### Task requirements
For the string "wave", find every matching line in the records and copy it.

### Data section
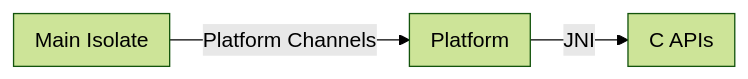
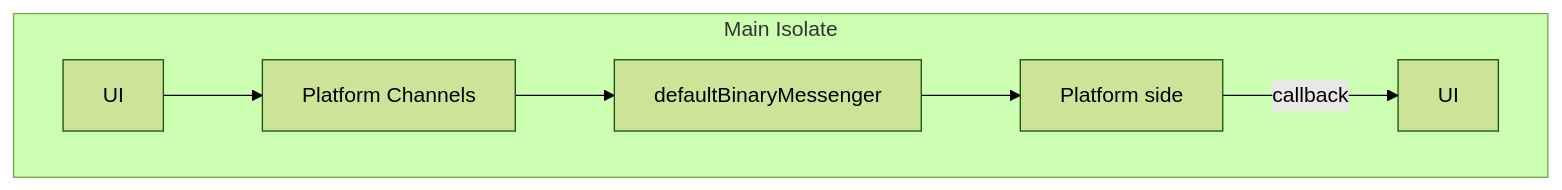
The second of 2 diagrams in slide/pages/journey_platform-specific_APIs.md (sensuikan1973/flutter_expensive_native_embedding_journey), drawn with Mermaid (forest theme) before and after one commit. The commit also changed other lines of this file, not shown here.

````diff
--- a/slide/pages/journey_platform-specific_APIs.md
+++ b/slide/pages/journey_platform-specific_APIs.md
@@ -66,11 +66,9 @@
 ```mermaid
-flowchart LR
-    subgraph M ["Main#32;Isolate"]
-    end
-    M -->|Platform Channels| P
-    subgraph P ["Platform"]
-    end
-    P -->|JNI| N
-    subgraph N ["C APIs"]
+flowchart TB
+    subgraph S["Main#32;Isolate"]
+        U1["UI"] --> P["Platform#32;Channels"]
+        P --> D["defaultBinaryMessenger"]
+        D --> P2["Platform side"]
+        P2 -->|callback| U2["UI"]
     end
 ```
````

--

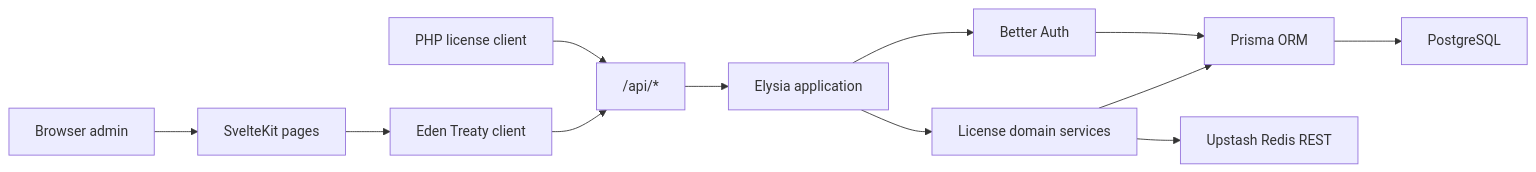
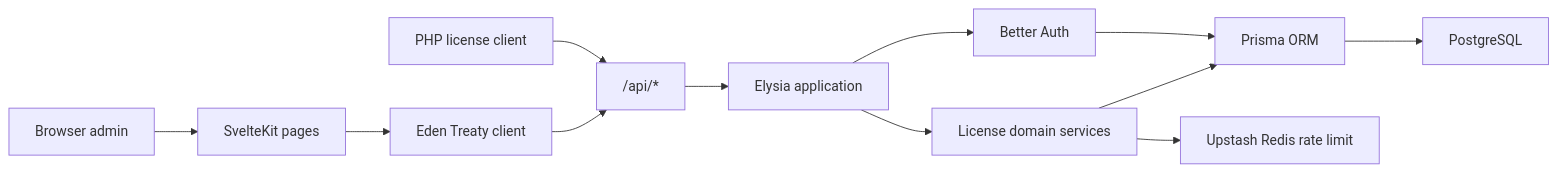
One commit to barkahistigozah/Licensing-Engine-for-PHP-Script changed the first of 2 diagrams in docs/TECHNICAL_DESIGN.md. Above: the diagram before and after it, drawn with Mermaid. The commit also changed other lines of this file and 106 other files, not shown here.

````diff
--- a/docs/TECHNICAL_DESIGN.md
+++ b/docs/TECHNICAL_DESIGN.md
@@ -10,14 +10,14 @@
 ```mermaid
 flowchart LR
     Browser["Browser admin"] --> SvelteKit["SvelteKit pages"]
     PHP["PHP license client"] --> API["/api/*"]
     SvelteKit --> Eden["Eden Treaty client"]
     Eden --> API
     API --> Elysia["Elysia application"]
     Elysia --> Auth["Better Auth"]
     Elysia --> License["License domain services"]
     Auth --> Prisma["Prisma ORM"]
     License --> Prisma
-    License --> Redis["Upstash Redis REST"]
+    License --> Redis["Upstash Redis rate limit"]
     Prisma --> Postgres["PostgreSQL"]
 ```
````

==

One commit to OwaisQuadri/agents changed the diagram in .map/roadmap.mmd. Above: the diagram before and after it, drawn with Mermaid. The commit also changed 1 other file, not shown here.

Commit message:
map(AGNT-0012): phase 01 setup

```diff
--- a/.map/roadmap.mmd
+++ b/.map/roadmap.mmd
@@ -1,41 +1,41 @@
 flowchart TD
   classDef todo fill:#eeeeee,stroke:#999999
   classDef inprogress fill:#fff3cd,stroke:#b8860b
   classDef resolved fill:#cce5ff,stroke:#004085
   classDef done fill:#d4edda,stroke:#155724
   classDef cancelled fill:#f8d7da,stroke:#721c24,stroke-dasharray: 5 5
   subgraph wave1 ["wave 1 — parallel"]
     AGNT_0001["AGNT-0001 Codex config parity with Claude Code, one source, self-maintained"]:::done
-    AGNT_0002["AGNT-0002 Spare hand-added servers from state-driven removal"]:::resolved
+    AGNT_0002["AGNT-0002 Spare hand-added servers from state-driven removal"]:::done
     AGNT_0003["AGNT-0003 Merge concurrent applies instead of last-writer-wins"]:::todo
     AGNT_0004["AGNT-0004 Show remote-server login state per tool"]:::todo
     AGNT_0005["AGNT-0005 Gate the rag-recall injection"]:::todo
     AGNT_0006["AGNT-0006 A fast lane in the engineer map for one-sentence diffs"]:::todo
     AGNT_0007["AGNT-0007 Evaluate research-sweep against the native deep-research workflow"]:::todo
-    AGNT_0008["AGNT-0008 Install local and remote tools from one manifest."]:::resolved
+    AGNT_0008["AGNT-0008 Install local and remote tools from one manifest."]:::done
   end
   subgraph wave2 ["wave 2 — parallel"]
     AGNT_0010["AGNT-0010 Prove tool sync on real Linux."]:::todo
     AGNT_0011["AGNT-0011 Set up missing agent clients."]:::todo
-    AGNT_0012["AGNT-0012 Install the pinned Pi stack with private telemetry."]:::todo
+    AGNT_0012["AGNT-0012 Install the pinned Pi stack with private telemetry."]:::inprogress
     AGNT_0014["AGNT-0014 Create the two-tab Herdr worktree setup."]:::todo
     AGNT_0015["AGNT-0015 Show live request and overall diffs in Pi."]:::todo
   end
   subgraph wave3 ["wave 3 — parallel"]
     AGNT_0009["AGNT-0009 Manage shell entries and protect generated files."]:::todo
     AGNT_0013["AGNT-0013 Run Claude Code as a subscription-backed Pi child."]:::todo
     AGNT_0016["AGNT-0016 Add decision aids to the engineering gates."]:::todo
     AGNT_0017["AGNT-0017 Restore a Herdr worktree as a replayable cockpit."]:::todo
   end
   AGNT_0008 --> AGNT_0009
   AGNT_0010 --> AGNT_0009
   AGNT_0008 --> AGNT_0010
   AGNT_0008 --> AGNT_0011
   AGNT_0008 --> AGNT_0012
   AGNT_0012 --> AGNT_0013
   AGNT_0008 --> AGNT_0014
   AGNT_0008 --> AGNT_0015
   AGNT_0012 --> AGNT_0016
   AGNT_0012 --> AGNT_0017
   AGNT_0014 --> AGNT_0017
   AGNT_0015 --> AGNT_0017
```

### Your response
   subgraph wave1 ["wave 1 — parallel"]
   subgraph wave2 ["wave 2 — parallel"]
   subgraph wave3 ["wave 3 — parallel"]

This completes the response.